8/6/2015 at 7:46:07 AM

This is an outstanding video - some really great drills here. I only wish I had seen these earlier this spring while working with my 5th graders! The teaching points are excellent - I especially like the posting drill - I found that so difficult to teach to 5th graders.

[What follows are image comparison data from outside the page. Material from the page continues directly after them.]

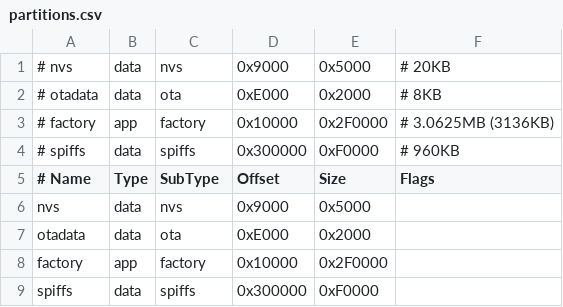
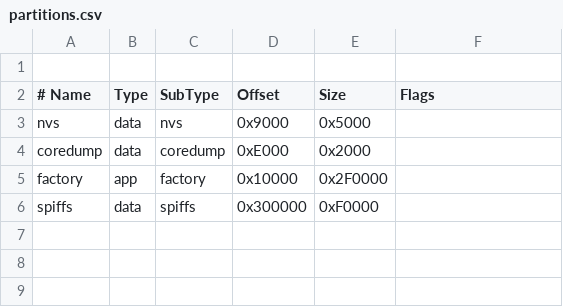
Before and after one commit to lucaswang0/esp32_time_weather, a CSV file: partitions.csv, drawn as a sheet.

```diff
--- a/partitions.csv
+++ b/partitions.csv
@@ -1,8 +1,5 @@
-# nvs,      data, nvs,      0x9000,  0x5000,    # 20KB
-# otadata,  data, ota,      0xE000,  0x2000,    # 8KB
-# factory,  app,  factory,  0x10000, 0x2F0000,  # 3.0625MB (3136KB)
-# spiffs,   data, spiffs,   0x300000, 0xF0000,  # 960KB
+
 # Name, Type, SubType, Offset, Size, Flags
 nvs,      data, nvs,      0x9000,  0x5000,
-otadata,  data, ota,      0xE000,  0x2000,
+coredump,  data, coredump,      0xE000,  0x2000,
 factory,  app,  factory,  0x10000, 0x2F0000,
```
Also changed, not shown: 13 other files.
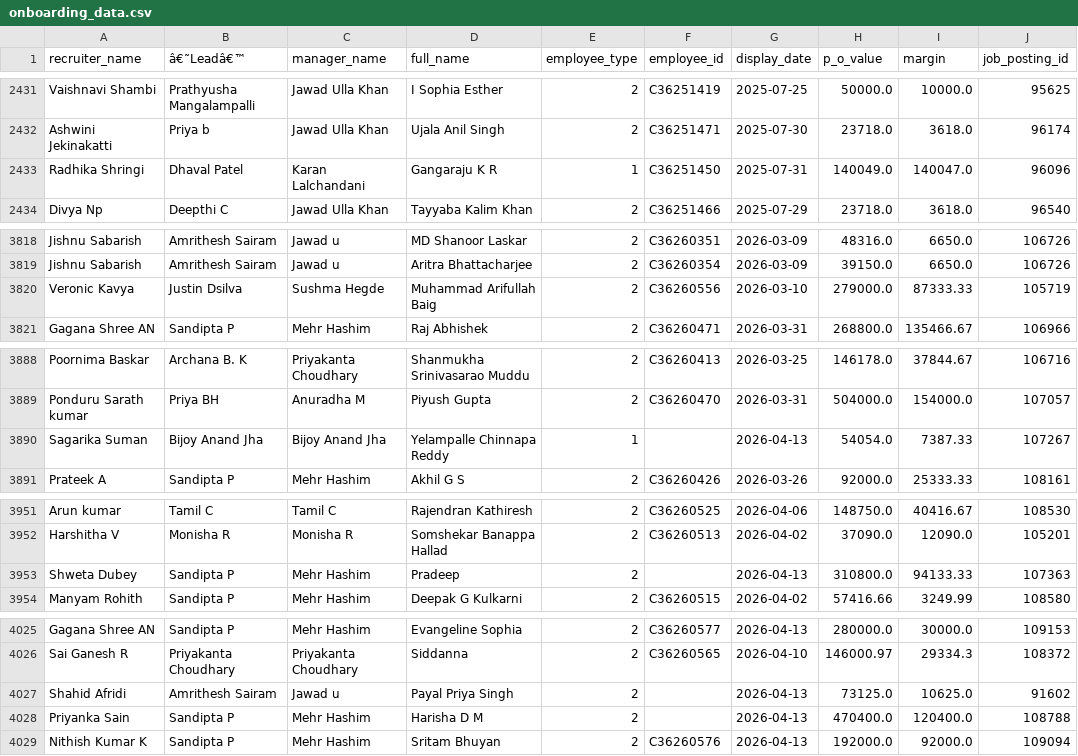
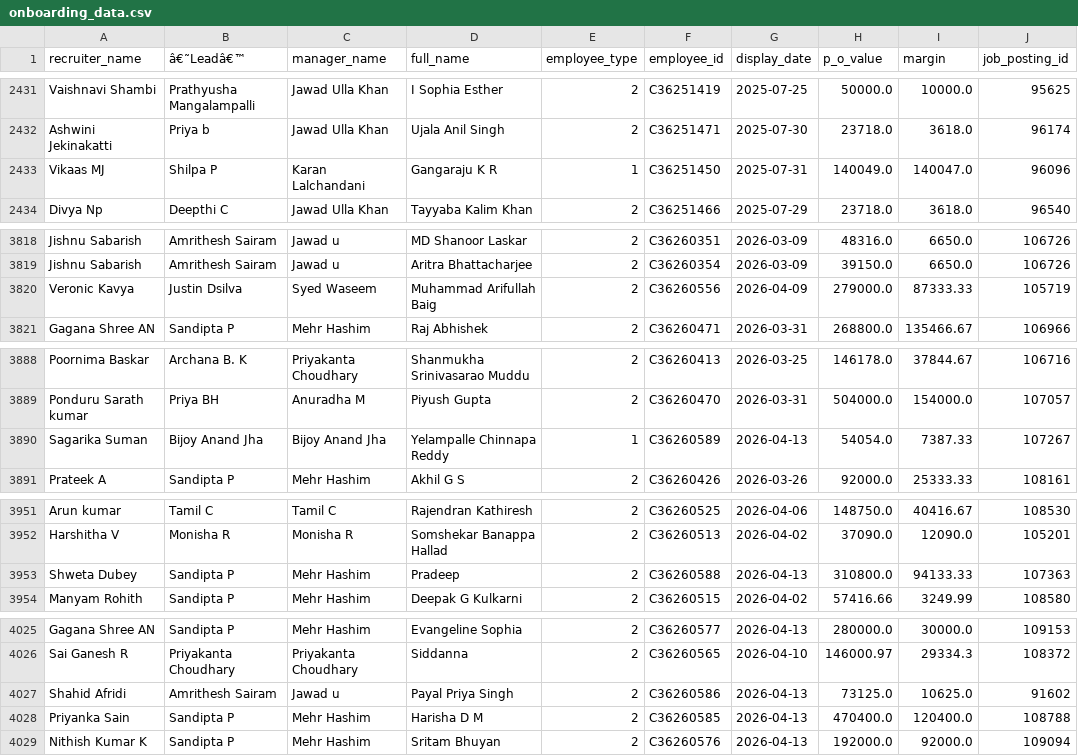
Before and after one commit to mdashiquekhanwork009-maker/CEO-Dashboard, a CSV file: data/onboarding_data.csv, drawn as a sheet; only a part is shown, gaps mark what is left out; the diff covers the shown part only; the diff names each change by its address in the sheet, - before the commit and + after, or states it on an @@ line.

```diff
--- a/data/onboarding_data.csv
+++ b/data/onboarding_data.csv
-A2433 (recruiter_name): Radhika Shringi
+A2433 (recruiter_name): Vikaas MJ
-B2433 (â€˜Leadâ€™): Dhaval Patel
+B2433 (â€˜Leadâ€™): Shilpa P
-C3820 (manager_name): Sushma Hegde
+C3820 (manager_name): Syed Waseem
-G3820 (display_date): 2026-03-10
+G3820 (display_date): 2026-04-09
-F3890 (employee_id): (empty)
+F3890 (employee_id): C36260589
-F3953 (employee_id): (empty)
+F3953 (employee_id): C36260588
-F4027 (employee_id): (empty)
+F4027 (employee_id): C36260586
-F4028 (employee_id): (empty)
+F4028 (employee_id): C36260585
```
Also changed, not shown: 1 edited cell elsewhere in this file, 1 other file.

A drill like this would have really made it much easier.

Thank you so much for posting that - I can't believe it is free!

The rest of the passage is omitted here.